Saturday, April 4, 2009


Will it never end? That must be the question going through the heads of the wild life and horses who have survived one of the longest, coldest, and snowiest winters in the last 30 years. Just last week the Park received another 12 inches of snow. I don't know what the total is for that area, but Bismarck has had over 99 inches this season. We are 1.8 inches from breaking our all time record of 101 inches in the winter of '96-'97. One advantage is that it will ensure a good growth of vegetation once the snow melts off and the sun warms the frozen ground.

We like to make a trip to the Park for our Anniversary in late December, so after Christmas we spent a couple days in the Park enjoying a fresh blanket of snow. We had seen High Star's band in the SE corner of the park on our way to Medora the first morning. It was pretty tough going through the deep snow, but we were able to get close enough to them for a few photos. All looked as if they were faring well, even with the deep snow they had to paw through for every bite. Baldy and Bashful trotted over for a visit while we were there, but High Star was not interested in neighborly niceties and ran them off.

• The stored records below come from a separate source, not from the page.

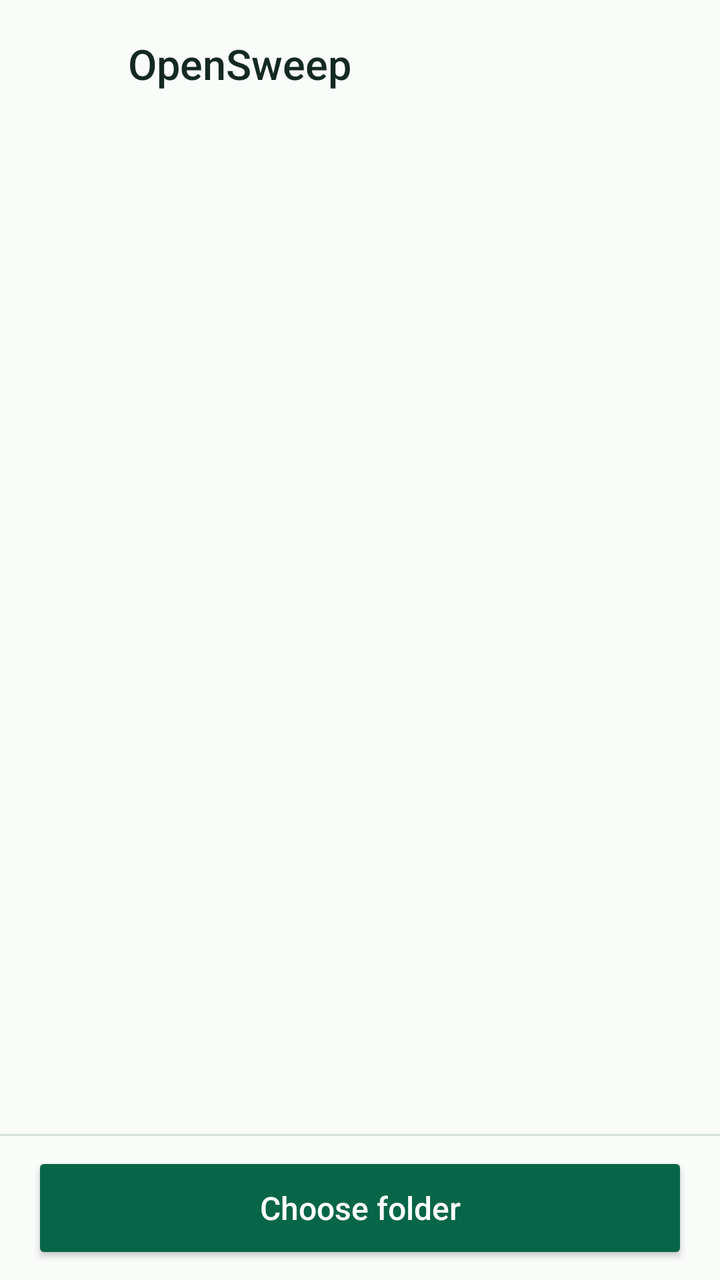
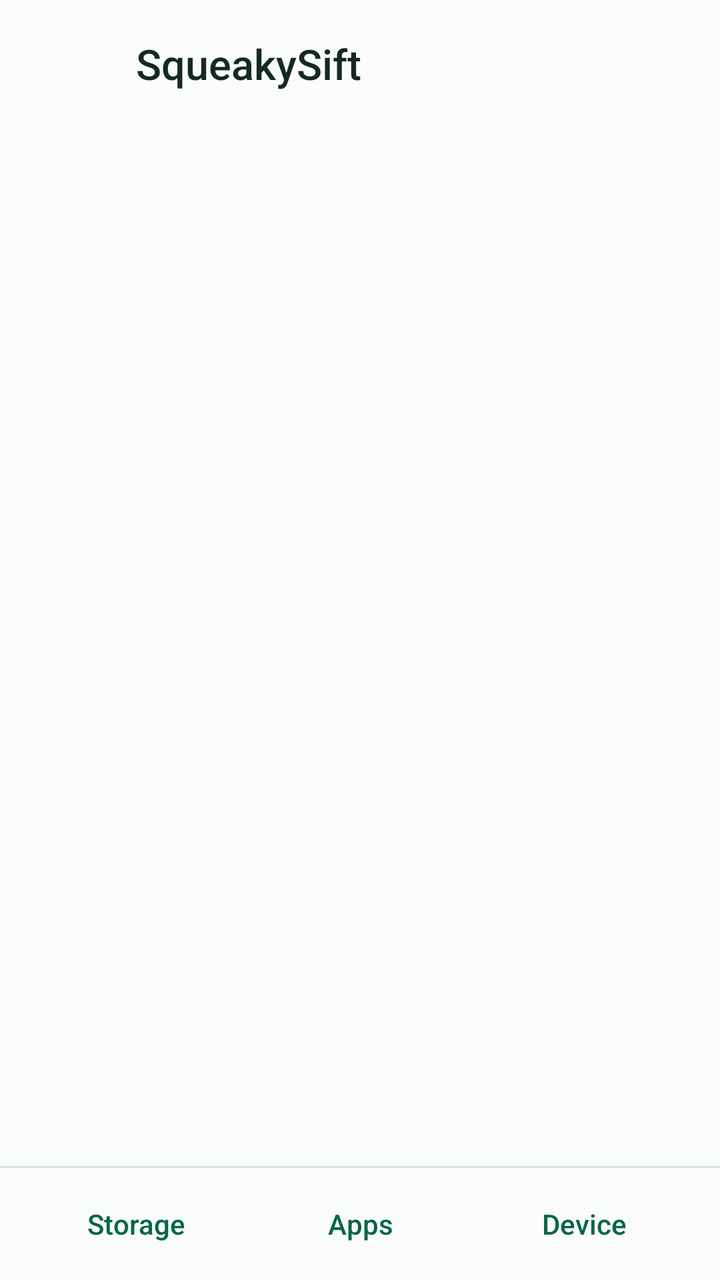

Two renders of the same Android screen: before a commit and after it. Below are the layout's source before the change and the commit's diff.
<!-- AndroidManifest.xml: application theme AppTheme -->
<!-- res/layout/activity_main.xml -->
<LinearLayout xmlns:android="http://schemas.android.com/apk/res/android"
    android:id="@+id/screen" android:layout_width="match_parent" android:layout_height="match_parent"
    android:orientation="vertical" android:fitsSystemWindows="true">
    <LinearLayout
        android:layout_width="match_parent" android:layout_height="wrap_content"
        android:minHeight="64dp" android:paddingHorizontal="16dp" android:gravity="center_vertical">
        <ImageView
            android:layout_width="38dp" android:layout_height="38dp"
            android:src="@mipmap/ic_launcher" android:importantForAccessibility="no" />
        <TextView
            android:layout_width="0dp" android:layout_height="wrap_content" android:layout_weight="1"
            android:layout_marginStart="10dp" android:text="@string/app_name" android:textSize="21sp"
            android:textColor="@color/ink" android:fontFamily="sans-serif-medium" />
        <Button
            android:id="@+id/change_folder" style="@style/TextButton"
            android:layout_width="wrap_content" android:layout_height="wrap_content"
            android:text="@string/change_folder" android:visibility="gone" />
    </LinearLayout>
    <ListView
        android:id="@+id/files" android:layout_width="match_parent" android:layout_height="0dp"
        android:layout_weight="1" android:divider="@null" android:clipToPadding="false"
        android:paddingBottom="12dp" />
    <View android:layout_width="match_parent" android:layout_height="1dp" android:background="@color/line" />
    <Button
        android:id="@+id/primary" android:layout_width="match_parent" android:layout_height="wrap_content"
        android:minHeight="56dp" android:layout_marginHorizontal="16dp" android:layout_marginVertical="8dp"
        android:text="@string/choose_folder" android:textSize="16sp" android:textAllCaps="false"
        android:textColor="@color/action_ink" android:backgroundTint="@color/action_fill" />
</LinearLayout>
<!-- resources referenced by this layout -->
<resources>
  <color name="ink">#142921</color>
  <color name="line">#D5E1D9</color>
  <!-- mipmap ic_launcher (mipmap-anydpi) -->
  <adaptive-icon xmlns:android="http://schemas.android.com/apk/res/android">
      <background android:drawable="@drawable/icon_background" />
      <foreground android:drawable="@drawable/ic_sparkles" />
      <monochrome android:drawable="@drawable/ic_sparkles" />
  </adaptive-icon>
  <string name="app_name">OpenSweep</string>
  <string name="change_folder">Change folder</string>
  <string name="choose_folder">Choose folder</string>
  <style name="TextButton" parent="@android:style/Widget.Material.Button.Borderless">
          <item name="android:textAllCaps">false</item>
          <item name="android:textColor">@color/accent</item>
          <item name="android:minHeight">48dp</item>
      </style>
  <style name="AppTheme" parent="@style/DayThemeBase" />
  <!-- drawable icon_background (drawable) -->
  <shape xmlns:android="http://schemas.android.com/apk/res/android">
      <gradient android:angle="315" android:startColor="#10B981" android:endColor="#0E74DC" />
  </shape>
  <!-- drawable ic_sparkles (drawable) -->
  <vector xmlns:android="http://schemas.android.com/apk/res/android"
      android:width="108dp" android:height="108dp" android:viewportWidth="108" android:viewportHeight="108">
      <path android:fillColor="#ffffff"
          android:pathData="M50,34 L54.8,53.2 L74,58 L54.8,62.8 L50,82 L45.2,62.8 L26,58 L45.2,53.2 Z M71,25 L73.2,33.8 L82,36 L73.2,38.2 L71,47 L68.8,38.2 L60,36 L68.8,33.8 Z M73,68 L74.2,72.8 L79,74 L74.2,75.2 L73,80 L71.8,75.2 L67,74 L71.8,72.8 Z" />
  </vector>
  <color name="accent">#076548</color>
  <style name="DayThemeBase" parent="@android:style/Theme.Material.Light.NoActionBar">
          <item name="android:colorAccent">@color/accent</item>
          <item name="android:windowBackground">@color/surface</item>
          <item name="android:statusBarColor">@color/surface</item>
          <item name="android:windowLightStatusBar">true</item>
      </style>
  <color name="surface">#FAFCFA</color>
</resources>

<!-- the commit's change to res/layout/activity_main.xml (unified diff, before → after) -->
@@ -1,29 +1,26 @@
-<LinearLayout xmlns:android="http://schemas.android.com/apk/res/android"
-    android:id="@+id/screen" android:layout_width="match_parent" android:layout_height="match_parent"
+<LinearLayout xmlns:android="http://schemas.android.com/apk/res/android" xmlns:tools="http://schemas.android.com/tools"
+    android:layout_width="match_parent" android:layout_height="match_parent"
     android:orientation="vertical" android:fitsSystemWindows="true">
-    <LinearLayout
-        android:layout_width="match_parent" android:layout_height="wrap_content"
-        android:minHeight="64dp" android:paddingHorizontal="16dp" android:gravity="center_vertical">
-        <ImageView
-            android:layout_width="38dp" android:layout_height="38dp"
+    
+    <LinearLayout tools:ignore="UseCompoundDrawables" android:layout_width="match_parent" android:layout_height="wrap_content"
+        android:minHeight="64dp" android:paddingHorizontal="20dp" android:gravity="center_vertical">
+        <ImageView android:layout_width="38dp" android:layout_height="38dp"
             android:src="@mipmap/ic_launcher" android:importantForAccessibility="no" />
-        <TextView
-            android:layout_width="0dp" android:layout_height="wrap_content" android:layout_weight="1"
+        <TextView android:layout_width="wrap_content" android:layout_height="wrap_content"
             android:layout_marginStart="10dp" android:text="@string/app_name" android:textSize="21sp"
             android:textColor="@color/ink" android:fontFamily="sans-serif-medium" />
-        <Button
-            android:id="@+id/change_folder" style="@style/TextButton"
-            android:layout_width="wrap_content" android:layout_height="wrap_content"
-            android:text="@string/change_folder" android:visibility="gone" />
     </LinearLayout>
-    <ListView
-        android:id="@+id/files" android:layout_width="match_parent" android:layout_height="0dp"
-        android:layout_weight="1" android:divider="@null" android:clipToPadding="false"
-        android:paddingBottom="12dp" />
+    <FrameLayout android:id="@+id/content" android:layout_width="match_parent"
+        android:layout_height="0dp" android:layout_weight="1" />
     <View android:layout_width="match_parent" android:layout_height="1dp" android:background="@color/line" />
-    <Button
-        android:id="@+id/primary" android:layout_width="match_parent" android:layout_height="wrap_content"
-        android:minHeight="56dp" android:layout_marginHorizontal="16dp" android:layout_marginVertical="8dp"
-        android:text="@string/choose_folder" android:textSize="16sp" android:textAllCaps="false"
-        android:textColor="@color/action_ink" android:backgroundTint="@color/action_fill" />
+    
+    <LinearLayout tools:ignore="UseCompoundDrawables" android:layout_width="match_parent" android:layout_height="wrap_content"
+        android:paddingHorizontal="12dp" android:paddingVertical="4dp">
+        <Button android:id="@+id/tab_storage" style="@style/TextButton" android:layout_width="0dp"
+            android:layout_height="wrap_content" android:layout_weight="1" android:text="@string/storage" />
+        <Button android:id="@+id/tab_apps" style="@style/TextButton" android:layout_width="0dp"
+            android:layout_height="wrap_content" android:layout_weight="1" android:text="@string/apps" />
+        <Button android:id="@+id/tab_device" style="@style/TextButton" android:layout_width="0dp"
+            android:layout_height="wrap_content" android:layout_weight="1" android:text="@string/device" />
+    </LinearLayout>
 </LinearLayout>
<!-- resource entries referenced after the edit -->
@@ -8,9 +8,10 @@
       <foreground android:drawable="@drawable/ic_sparkles" />
       <monochrome android:drawable="@drawable/ic_sparkles" />
   </adaptive-icon>
-  <string name="app_name">OpenSweep</string>
-  <string name="change_folder">Change folder</string>
-  <string name="choose_folder">Choose folder</string>
+  <string name="app_name">SqueakySift</string>
+  <string name="apps">Apps</string>
+  <string name="device">Device</string>
+  <string name="storage">Storage</string>
   <style name="TextButton" parent="@android:style/Widget.Material.Button.Borderless">
           <item name="android:textAllCaps">false</item>
           <item name="android:textColor">@color/accent</item>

Since the Park had so much snow, the loop road was closed; we spent the rest of that day skiing the Little Missouri. The snow was excellent for cross country skiing and the weather was perfect with bright sun and very little wind. It is always a thrill to see the buttes in their winter dress, like something from a Bev Doolittle Painting. The next day we hoped to see some more horses when we skied up the loop road on the north side of the Park. We got about two miles in before the weather turned cold and windy, so we high tailed it back to the car before we got caught in a storm. The only wild life we saw on our skiing trek was a very cooperative Cotton Tail, but there were numerous deer, bison, and elk along the main road.

In early March I was able to return to the Park with some friends. We missed the first break up of the ice on the Little Missouri by about 12 hours. From what we heard, it was quite impressive. ( read about this on Ranger Nathan's blog. http://rangernathan.blogspot.com/ )

The loop was still closed but we found Brutus and his fillies, Dolly and Autumn, near Wind Canyon. Dolly appeared to be in foal, but it is probably Embers' foal, since he had her in his band from May until September. Further up the road to the east we found Cocoa, Busy Blue with her yearling, Amigo, and Stormy with her yearling, Rusty. The two year old fillies, Maggie and Maddie were missing. Along the road, against the warm south side of a high river bluff, we found Curious George. Though he was thin and shaggy, he seemed to be well.

On April 3 we were able to go out with Mike Oehler, the Park Biologist. From the Fryburg road we saw Thunder with his mares, Rain and Winter, and their offspring as well as High Star with his band and a couple additions. Sweetheart and her two year old, Oreo, were with them. We were surprised to see that Sweetheart had been taken from the double band of Singlefoot, Red Face, and Satellite.

On the way back to town, we spotted four young bachelors on the south bluff, overlooking Cedar Canyon. Farther west, we crawled under the fence to get a better look at Little Sorrel's band. He was missing a few, some of which we found later with Gray Ghost and some we suspected were with the young stud, Cruiser.

Being with Mike, we were able to take the loop road deeper into the Park. Much of the road was still covered with 6-8 inches of snow and one drift on Boicourt Ridge forced us to turn around, but we were still able to find several more bands. Red Face, Singlefoot, and Satellite had four new foals with them. Two foals had been sited earlier, one with Copper and one with a young stud, Cloud, who had acquired the old mare, Flicka, so the count is five stud colts and one unknown for now.

It is a wonder how those tiny foals survive the cold and storms that still rage through the breaks in the spring, but the horses of the Badlands are made of sturdy stuff. For their sake and our own, we will pray for warmer temperatures as we look forward to another trip to the Park in two weeks.